Your goal:
Counting only lines below that hold "assets", give the total alone.

+ + + +

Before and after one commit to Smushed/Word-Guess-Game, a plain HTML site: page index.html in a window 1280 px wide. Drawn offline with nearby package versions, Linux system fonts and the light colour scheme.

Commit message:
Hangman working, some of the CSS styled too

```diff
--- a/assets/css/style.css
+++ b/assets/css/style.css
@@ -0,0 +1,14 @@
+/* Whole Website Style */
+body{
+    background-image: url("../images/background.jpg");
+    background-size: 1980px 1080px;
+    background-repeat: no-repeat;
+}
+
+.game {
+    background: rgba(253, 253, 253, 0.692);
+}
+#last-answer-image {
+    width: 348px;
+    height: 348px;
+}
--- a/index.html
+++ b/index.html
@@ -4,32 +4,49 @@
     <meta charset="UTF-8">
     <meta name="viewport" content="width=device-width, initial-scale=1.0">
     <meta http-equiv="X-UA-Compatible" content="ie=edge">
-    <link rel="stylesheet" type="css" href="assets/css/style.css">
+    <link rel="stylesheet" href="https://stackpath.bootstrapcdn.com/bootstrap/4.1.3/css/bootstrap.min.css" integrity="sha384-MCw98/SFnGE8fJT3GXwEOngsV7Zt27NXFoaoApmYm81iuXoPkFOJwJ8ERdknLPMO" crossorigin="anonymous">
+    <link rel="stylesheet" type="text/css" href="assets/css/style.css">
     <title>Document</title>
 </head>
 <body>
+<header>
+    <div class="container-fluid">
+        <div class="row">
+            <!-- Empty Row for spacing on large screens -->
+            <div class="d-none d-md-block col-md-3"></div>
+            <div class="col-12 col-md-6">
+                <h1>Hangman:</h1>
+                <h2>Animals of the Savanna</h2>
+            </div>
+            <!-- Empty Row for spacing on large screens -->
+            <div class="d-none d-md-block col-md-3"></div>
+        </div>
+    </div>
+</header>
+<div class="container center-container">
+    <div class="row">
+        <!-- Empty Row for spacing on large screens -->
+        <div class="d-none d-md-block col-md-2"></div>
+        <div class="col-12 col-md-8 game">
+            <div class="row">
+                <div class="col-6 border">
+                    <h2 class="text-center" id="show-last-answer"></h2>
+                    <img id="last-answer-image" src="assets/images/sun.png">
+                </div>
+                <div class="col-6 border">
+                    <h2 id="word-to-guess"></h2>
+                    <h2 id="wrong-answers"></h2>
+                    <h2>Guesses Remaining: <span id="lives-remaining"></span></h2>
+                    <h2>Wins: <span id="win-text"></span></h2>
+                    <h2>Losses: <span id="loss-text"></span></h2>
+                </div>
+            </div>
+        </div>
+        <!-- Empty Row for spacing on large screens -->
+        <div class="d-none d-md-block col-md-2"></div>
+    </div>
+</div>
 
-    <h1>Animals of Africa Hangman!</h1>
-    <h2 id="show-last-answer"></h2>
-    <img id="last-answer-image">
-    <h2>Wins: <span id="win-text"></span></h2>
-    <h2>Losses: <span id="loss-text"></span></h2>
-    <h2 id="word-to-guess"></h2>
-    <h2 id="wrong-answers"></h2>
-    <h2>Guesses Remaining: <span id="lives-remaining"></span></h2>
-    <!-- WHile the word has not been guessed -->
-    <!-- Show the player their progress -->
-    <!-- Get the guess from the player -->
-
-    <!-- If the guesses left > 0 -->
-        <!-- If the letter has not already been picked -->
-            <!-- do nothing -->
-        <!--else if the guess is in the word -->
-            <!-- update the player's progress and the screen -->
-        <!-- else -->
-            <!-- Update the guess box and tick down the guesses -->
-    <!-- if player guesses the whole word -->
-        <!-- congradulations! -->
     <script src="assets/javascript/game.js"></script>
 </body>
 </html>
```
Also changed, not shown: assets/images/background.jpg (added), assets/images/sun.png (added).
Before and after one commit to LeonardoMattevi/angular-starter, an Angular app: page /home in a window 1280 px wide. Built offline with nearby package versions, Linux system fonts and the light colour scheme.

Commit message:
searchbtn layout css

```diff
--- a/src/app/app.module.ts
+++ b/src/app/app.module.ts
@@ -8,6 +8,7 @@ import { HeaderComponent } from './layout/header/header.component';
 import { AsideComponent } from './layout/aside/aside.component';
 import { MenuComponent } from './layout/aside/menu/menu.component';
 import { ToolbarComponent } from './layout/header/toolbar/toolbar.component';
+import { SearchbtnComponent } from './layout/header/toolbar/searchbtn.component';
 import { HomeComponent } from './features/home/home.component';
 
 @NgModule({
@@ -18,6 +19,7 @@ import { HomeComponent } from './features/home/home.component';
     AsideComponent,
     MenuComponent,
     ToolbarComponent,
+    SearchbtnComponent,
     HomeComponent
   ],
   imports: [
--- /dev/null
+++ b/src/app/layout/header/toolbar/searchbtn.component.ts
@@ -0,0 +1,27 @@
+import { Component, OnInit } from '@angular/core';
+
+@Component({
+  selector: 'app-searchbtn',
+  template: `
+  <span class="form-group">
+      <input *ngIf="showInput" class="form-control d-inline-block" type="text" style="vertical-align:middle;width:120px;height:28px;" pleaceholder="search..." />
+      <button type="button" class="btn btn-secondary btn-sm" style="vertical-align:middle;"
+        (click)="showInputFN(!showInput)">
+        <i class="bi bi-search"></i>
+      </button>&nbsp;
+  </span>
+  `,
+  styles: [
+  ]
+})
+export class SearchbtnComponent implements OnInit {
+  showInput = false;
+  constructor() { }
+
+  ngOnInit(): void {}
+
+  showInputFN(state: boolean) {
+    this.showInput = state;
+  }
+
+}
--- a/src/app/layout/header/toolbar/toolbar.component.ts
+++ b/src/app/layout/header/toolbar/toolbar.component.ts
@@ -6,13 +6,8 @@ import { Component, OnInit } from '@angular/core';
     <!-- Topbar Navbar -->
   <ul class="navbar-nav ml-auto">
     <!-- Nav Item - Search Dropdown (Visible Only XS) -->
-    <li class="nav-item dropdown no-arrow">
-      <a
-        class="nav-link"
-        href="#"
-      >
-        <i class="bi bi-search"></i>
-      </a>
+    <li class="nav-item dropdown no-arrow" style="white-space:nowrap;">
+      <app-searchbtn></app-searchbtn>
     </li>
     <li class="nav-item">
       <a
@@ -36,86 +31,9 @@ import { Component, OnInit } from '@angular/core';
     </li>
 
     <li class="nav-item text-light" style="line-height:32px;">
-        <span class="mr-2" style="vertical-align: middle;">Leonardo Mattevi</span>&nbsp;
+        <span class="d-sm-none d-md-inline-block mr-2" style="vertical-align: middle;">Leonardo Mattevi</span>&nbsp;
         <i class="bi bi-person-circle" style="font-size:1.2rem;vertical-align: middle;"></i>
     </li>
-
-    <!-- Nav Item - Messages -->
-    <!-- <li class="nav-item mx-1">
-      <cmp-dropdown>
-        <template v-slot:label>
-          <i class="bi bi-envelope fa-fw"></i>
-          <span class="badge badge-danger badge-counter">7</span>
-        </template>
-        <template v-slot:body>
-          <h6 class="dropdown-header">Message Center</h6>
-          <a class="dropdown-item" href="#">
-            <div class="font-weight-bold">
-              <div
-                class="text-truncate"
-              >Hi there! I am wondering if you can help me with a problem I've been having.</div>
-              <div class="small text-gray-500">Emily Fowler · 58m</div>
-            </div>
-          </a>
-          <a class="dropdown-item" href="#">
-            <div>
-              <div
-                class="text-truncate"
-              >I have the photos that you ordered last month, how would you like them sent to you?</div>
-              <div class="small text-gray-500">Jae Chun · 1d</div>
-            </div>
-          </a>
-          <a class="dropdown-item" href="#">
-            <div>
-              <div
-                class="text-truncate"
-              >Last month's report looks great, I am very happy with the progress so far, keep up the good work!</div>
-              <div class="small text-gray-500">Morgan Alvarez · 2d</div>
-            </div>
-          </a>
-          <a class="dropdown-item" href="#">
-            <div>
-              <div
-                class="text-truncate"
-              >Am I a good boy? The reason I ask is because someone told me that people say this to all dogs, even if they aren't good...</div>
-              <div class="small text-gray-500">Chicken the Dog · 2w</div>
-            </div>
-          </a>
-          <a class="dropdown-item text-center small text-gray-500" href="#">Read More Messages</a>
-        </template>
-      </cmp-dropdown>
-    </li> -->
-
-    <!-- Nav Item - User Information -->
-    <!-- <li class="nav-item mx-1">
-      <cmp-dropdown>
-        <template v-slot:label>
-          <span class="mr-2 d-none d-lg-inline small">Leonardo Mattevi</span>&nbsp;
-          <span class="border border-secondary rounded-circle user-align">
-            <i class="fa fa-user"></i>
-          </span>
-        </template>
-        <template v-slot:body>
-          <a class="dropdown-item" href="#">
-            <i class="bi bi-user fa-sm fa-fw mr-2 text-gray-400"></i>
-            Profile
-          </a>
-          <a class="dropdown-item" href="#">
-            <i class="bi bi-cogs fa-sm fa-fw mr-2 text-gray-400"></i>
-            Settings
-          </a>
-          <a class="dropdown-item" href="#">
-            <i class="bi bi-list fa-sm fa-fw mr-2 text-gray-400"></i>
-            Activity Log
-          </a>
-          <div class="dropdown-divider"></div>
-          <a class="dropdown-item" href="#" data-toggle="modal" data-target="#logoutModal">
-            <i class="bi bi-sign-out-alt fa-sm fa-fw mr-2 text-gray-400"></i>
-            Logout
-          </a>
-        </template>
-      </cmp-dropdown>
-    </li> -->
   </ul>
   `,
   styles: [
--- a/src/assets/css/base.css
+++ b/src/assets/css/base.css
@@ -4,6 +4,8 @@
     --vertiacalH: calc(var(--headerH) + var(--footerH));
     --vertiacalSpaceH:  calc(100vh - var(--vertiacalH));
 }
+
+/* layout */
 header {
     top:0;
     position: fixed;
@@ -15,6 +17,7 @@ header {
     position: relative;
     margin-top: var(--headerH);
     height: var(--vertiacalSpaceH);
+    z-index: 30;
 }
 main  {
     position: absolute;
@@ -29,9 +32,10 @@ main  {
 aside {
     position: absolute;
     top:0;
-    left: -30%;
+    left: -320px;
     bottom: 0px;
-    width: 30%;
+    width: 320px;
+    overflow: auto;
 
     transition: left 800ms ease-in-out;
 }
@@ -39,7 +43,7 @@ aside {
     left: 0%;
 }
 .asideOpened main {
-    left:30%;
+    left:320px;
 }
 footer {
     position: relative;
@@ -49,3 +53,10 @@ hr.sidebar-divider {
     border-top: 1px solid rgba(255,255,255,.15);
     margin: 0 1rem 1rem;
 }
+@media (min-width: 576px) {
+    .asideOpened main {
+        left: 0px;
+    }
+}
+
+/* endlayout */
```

+ + + +

Solved exercise:
9